* _WORK TASK_
Search the records for the string "bugs". Copy each line where it occurs.

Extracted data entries

....................

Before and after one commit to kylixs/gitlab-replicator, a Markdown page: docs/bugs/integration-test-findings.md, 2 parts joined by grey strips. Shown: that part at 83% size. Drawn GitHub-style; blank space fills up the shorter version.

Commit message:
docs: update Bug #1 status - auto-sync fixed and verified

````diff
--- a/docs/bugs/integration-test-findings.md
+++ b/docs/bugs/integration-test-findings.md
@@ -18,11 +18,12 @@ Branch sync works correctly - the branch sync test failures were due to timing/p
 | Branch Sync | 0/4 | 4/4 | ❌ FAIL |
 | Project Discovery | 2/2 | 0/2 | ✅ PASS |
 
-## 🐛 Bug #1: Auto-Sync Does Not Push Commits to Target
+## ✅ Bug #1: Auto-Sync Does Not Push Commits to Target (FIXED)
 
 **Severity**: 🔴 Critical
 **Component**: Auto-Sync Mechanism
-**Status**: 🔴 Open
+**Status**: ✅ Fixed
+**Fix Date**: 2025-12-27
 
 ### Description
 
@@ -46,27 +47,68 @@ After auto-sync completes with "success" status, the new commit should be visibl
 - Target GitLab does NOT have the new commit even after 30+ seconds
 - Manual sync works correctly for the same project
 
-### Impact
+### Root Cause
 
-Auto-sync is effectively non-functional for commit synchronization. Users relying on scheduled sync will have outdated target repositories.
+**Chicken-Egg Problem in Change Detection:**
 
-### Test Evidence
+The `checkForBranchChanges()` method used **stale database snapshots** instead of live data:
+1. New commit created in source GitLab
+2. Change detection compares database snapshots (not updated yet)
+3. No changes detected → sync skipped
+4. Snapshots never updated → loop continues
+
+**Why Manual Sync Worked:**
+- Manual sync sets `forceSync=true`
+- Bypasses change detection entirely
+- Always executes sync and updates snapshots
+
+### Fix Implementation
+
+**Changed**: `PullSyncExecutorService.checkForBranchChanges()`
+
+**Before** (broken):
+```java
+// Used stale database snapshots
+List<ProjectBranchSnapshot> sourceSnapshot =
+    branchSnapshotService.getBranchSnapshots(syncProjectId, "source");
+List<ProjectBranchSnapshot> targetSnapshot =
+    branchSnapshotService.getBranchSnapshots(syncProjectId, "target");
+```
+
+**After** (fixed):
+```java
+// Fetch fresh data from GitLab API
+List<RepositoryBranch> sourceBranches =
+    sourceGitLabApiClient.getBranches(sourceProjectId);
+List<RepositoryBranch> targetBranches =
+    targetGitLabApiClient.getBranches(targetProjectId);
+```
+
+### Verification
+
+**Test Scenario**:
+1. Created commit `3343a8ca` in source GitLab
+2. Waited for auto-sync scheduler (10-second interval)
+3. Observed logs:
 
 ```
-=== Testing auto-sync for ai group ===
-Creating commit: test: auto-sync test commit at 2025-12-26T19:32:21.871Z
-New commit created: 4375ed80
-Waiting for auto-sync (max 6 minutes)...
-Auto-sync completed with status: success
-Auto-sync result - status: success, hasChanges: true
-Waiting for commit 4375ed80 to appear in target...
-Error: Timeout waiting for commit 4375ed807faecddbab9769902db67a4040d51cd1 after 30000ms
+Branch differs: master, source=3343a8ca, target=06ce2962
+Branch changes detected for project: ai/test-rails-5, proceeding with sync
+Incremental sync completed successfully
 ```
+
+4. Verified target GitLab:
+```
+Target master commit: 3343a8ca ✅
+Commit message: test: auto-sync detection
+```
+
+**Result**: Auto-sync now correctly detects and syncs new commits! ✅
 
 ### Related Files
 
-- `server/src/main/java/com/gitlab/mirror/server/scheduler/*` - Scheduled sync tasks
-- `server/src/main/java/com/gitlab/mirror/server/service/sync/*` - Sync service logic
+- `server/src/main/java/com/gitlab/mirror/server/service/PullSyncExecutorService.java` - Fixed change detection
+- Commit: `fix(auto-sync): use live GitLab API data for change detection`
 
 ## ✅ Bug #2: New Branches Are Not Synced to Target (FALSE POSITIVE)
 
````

....................

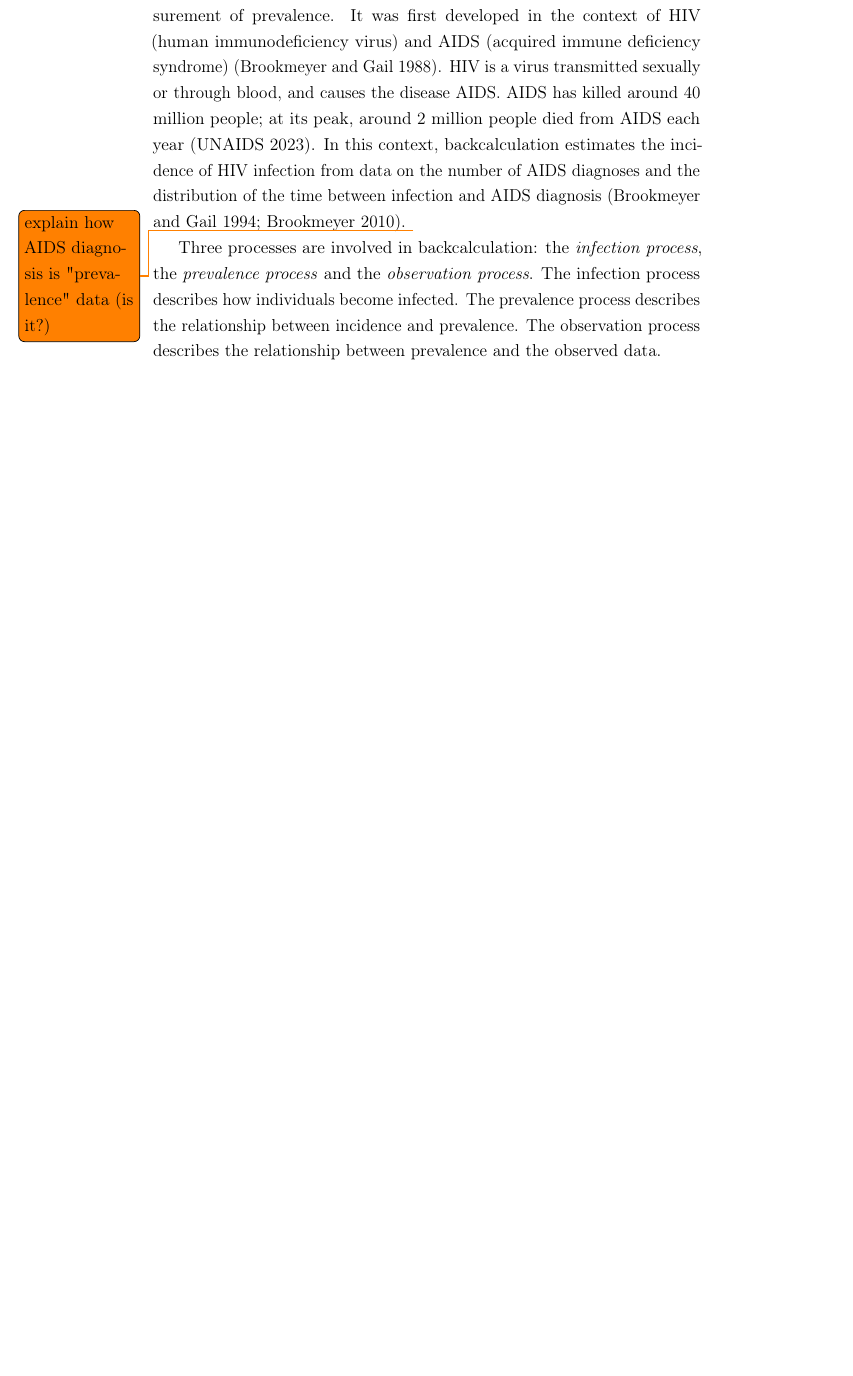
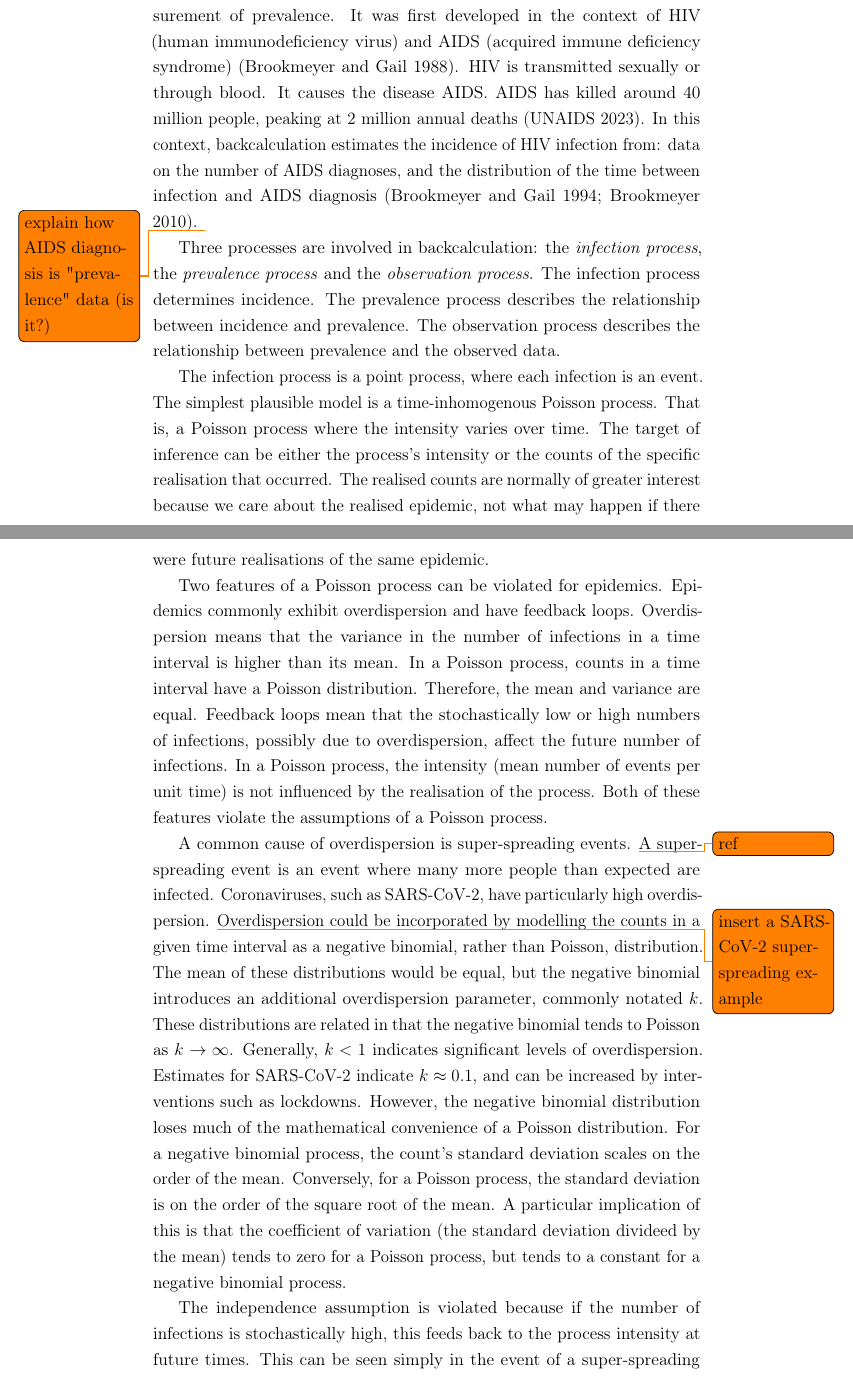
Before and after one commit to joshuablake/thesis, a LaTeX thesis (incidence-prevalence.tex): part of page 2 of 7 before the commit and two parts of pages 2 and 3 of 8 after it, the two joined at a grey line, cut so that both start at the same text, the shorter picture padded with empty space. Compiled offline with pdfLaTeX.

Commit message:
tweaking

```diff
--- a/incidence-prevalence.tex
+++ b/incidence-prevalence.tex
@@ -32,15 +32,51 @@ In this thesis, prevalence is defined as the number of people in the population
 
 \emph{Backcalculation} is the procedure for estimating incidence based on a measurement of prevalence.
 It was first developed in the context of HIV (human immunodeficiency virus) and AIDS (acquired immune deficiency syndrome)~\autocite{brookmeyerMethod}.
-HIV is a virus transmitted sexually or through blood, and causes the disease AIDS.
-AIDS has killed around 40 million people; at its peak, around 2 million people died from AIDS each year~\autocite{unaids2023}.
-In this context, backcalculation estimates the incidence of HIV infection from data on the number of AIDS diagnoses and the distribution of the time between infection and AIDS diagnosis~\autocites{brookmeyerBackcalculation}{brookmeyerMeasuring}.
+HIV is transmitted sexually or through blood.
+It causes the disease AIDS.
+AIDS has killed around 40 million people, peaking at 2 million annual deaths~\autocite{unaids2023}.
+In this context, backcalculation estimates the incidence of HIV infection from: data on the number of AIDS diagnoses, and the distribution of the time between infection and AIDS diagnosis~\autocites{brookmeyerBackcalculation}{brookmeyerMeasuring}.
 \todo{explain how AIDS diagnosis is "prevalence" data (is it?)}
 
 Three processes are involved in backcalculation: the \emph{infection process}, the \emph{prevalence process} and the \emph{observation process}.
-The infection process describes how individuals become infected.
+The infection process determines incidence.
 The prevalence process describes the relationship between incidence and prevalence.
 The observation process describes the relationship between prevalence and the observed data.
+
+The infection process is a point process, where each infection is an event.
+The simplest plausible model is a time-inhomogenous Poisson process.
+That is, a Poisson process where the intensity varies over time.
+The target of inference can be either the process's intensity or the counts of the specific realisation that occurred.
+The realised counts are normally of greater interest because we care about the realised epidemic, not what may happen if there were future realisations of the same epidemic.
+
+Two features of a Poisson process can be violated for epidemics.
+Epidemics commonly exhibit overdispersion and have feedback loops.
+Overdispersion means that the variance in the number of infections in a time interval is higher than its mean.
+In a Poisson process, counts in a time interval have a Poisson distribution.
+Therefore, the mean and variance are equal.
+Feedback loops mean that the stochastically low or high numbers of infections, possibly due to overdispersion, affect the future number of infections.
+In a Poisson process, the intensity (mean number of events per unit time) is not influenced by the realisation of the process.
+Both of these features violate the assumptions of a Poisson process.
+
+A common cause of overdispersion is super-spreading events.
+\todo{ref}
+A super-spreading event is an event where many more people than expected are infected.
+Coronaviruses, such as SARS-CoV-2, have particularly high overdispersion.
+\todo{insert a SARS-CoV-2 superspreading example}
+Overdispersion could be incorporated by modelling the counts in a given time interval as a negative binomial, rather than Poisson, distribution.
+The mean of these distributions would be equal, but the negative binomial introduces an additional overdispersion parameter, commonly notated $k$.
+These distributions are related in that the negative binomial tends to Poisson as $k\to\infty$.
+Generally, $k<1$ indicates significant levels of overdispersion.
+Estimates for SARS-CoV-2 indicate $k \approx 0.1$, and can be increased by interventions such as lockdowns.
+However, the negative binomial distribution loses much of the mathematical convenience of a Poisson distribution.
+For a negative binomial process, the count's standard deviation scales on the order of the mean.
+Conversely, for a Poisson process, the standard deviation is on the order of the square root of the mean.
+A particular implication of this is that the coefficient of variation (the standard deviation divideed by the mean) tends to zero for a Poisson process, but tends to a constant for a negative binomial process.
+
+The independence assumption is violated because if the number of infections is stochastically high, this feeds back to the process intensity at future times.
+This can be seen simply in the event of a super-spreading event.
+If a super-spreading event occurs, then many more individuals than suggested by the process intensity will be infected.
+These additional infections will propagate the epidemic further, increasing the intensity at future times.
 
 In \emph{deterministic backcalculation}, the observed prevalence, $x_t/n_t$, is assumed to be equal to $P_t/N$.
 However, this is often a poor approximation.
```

....................

* _EXPECTED ANSWER_
Before and after one commit to kylixs/gitlab-replicator, a Markdown page: docs/bugs/integration-test-findings.md, 2 parts joined by grey strips. Shown: that part at 83% size. Drawn GitHub-style; blank space fills up the shorter version.
--- a/docs/bugs/integration-test-findings.md
+++ b/docs/bugs/integration-test-findings.md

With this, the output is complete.